[Start of section]

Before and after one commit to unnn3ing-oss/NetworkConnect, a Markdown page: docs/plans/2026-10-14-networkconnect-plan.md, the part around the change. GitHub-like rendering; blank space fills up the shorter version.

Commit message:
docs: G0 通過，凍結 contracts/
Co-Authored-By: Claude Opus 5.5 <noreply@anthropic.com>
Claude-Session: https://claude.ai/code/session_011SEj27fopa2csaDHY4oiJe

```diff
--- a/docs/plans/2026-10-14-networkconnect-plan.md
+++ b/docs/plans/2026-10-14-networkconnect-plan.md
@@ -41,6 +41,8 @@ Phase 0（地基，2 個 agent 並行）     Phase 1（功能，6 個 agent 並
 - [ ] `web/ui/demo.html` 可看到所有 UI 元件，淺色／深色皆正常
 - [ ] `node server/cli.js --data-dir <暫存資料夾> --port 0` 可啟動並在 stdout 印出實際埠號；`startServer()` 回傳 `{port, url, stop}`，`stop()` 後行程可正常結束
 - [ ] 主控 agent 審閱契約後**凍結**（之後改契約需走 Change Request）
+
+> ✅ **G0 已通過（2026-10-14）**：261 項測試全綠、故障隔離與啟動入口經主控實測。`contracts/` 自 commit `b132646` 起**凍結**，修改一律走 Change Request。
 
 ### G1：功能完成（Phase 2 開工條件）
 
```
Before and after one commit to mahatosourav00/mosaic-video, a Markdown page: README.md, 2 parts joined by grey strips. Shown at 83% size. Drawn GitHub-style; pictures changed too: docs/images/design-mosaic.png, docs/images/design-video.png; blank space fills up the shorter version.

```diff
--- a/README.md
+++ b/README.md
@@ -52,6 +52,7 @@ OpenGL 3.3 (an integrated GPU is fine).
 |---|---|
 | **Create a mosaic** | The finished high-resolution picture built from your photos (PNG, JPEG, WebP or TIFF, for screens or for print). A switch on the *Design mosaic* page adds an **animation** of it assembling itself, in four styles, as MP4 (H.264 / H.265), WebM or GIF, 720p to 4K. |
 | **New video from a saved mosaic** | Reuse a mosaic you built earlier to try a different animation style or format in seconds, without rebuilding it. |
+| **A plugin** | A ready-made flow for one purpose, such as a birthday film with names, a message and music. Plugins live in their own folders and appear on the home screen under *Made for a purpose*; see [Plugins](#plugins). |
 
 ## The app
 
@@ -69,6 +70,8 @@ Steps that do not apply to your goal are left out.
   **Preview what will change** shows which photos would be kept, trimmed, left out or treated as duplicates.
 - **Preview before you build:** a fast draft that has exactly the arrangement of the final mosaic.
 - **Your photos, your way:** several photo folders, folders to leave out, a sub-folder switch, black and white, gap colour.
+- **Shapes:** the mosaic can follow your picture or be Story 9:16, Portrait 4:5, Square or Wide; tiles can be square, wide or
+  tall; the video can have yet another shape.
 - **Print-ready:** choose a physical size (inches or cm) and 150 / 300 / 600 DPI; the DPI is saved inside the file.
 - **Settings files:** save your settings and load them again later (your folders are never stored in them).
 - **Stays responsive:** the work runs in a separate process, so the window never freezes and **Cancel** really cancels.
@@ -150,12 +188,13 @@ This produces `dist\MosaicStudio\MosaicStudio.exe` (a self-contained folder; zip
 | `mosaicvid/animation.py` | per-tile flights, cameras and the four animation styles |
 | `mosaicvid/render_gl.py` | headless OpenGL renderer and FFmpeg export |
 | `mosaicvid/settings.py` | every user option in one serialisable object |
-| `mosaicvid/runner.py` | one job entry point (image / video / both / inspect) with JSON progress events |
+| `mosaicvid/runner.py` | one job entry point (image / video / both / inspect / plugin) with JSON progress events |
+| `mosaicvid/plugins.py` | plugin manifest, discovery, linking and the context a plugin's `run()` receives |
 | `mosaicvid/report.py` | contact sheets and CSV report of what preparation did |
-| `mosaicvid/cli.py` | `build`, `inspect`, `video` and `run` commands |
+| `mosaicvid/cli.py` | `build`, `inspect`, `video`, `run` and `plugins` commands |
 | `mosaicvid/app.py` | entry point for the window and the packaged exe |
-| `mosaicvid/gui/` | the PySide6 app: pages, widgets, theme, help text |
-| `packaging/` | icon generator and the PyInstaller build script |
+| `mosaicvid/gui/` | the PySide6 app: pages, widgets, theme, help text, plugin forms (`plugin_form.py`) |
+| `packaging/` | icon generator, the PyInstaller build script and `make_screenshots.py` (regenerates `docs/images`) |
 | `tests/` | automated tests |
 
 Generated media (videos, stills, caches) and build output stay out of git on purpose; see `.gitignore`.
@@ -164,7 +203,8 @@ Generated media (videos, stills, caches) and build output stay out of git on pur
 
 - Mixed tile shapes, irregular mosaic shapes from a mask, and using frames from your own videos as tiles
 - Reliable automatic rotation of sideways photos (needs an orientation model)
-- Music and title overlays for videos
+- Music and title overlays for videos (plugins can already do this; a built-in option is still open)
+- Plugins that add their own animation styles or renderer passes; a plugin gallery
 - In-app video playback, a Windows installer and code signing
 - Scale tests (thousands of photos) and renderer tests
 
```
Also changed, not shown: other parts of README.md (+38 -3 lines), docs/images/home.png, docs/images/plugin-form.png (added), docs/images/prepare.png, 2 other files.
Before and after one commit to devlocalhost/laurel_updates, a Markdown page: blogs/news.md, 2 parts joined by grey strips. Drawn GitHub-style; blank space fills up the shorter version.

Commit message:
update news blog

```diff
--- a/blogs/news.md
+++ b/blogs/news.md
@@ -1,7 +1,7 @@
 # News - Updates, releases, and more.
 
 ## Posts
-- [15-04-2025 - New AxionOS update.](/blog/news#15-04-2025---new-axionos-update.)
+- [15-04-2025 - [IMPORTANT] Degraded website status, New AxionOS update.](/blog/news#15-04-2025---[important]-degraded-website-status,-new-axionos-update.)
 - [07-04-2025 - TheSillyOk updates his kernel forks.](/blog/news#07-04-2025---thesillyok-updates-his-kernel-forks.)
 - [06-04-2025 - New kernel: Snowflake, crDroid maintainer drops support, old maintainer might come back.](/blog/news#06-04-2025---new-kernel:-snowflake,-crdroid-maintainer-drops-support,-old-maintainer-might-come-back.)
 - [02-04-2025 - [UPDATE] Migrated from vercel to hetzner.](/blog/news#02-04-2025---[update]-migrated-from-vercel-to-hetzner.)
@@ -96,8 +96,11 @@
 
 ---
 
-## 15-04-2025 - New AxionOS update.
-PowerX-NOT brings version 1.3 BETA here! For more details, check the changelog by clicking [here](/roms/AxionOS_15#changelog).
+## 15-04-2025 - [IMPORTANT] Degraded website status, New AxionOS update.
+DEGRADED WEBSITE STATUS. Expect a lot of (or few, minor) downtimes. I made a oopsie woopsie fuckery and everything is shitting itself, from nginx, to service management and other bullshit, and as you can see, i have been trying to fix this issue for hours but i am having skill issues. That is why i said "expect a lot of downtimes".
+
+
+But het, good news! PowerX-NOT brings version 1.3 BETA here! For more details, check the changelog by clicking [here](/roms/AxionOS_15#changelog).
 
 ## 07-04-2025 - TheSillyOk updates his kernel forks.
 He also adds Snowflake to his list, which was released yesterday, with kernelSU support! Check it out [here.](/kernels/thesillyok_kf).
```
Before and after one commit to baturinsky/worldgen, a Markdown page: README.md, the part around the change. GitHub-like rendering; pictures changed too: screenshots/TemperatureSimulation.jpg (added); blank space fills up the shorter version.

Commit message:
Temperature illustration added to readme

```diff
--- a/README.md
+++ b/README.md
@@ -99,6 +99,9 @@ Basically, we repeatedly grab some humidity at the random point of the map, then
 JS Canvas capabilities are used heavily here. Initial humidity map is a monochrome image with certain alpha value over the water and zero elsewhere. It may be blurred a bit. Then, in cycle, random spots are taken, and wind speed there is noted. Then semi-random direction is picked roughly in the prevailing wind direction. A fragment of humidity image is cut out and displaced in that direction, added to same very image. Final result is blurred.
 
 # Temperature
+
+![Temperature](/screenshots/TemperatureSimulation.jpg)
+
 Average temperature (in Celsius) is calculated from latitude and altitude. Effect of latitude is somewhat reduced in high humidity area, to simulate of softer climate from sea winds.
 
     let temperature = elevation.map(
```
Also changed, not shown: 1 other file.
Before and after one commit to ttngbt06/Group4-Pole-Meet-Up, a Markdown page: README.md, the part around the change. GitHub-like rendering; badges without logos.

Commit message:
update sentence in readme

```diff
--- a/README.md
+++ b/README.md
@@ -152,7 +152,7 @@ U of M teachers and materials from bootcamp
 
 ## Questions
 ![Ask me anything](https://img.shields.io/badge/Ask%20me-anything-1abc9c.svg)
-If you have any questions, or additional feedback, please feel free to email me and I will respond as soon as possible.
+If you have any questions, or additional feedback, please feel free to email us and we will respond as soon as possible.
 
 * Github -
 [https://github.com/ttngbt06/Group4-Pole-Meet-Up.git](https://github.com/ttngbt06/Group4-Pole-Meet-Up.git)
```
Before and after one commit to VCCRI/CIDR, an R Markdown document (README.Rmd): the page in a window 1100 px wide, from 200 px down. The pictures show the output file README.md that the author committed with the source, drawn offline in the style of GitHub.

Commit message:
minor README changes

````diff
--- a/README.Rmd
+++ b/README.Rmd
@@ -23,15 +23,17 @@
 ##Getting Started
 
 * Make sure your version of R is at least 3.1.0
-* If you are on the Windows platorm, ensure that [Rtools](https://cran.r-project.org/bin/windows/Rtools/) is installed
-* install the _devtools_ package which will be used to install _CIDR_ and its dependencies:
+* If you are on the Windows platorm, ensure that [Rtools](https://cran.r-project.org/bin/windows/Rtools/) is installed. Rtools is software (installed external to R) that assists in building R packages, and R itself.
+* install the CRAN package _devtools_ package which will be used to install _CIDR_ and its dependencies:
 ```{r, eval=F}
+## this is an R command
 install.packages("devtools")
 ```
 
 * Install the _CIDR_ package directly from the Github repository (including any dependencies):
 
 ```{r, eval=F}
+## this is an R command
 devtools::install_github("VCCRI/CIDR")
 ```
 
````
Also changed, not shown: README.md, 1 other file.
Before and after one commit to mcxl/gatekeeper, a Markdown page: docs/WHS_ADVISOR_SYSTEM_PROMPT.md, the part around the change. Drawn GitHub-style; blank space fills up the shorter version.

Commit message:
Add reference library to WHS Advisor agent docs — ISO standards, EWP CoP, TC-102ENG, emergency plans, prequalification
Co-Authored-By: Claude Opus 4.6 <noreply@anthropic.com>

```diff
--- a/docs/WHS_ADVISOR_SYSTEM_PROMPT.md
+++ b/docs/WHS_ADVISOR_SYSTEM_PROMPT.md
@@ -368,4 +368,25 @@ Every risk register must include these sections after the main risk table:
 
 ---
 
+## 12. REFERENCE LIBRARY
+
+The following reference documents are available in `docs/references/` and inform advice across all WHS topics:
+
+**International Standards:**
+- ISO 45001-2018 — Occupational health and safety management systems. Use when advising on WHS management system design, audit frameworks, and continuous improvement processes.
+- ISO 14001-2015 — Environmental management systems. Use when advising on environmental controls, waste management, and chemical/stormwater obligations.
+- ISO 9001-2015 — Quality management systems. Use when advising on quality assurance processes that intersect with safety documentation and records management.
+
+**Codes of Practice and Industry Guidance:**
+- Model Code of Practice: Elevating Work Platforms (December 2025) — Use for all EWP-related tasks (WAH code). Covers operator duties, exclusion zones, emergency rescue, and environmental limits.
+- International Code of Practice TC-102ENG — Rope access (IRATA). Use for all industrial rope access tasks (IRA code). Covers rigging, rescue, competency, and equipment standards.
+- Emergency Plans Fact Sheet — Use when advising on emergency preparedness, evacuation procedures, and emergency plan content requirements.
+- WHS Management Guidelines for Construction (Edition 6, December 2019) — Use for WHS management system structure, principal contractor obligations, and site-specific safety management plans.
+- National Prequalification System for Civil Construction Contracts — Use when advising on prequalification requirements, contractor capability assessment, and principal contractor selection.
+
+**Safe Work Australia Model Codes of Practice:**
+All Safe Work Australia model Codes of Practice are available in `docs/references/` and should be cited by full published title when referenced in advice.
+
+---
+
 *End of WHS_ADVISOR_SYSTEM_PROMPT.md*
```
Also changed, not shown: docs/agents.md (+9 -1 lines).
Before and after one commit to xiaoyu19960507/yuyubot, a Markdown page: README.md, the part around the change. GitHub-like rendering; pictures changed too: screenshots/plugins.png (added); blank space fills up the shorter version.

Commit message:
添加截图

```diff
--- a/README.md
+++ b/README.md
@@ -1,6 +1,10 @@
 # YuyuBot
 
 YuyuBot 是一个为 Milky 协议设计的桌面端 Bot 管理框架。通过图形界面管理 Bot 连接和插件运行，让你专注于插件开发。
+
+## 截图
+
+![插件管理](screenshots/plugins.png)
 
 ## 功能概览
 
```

[End of section]

§ TASK INSTRUCTIONS
Copy every line from the records that holds the string "Codes".

§ TASK RESPONSE
+**Codes of Practice and Industry Guidance:**
+**Safe Work Australia Model Codes of Practice:**
+All Safe Work Australia model Codes of Practice are available in `docs/references/` and should be cited by full published title when referenced in advice.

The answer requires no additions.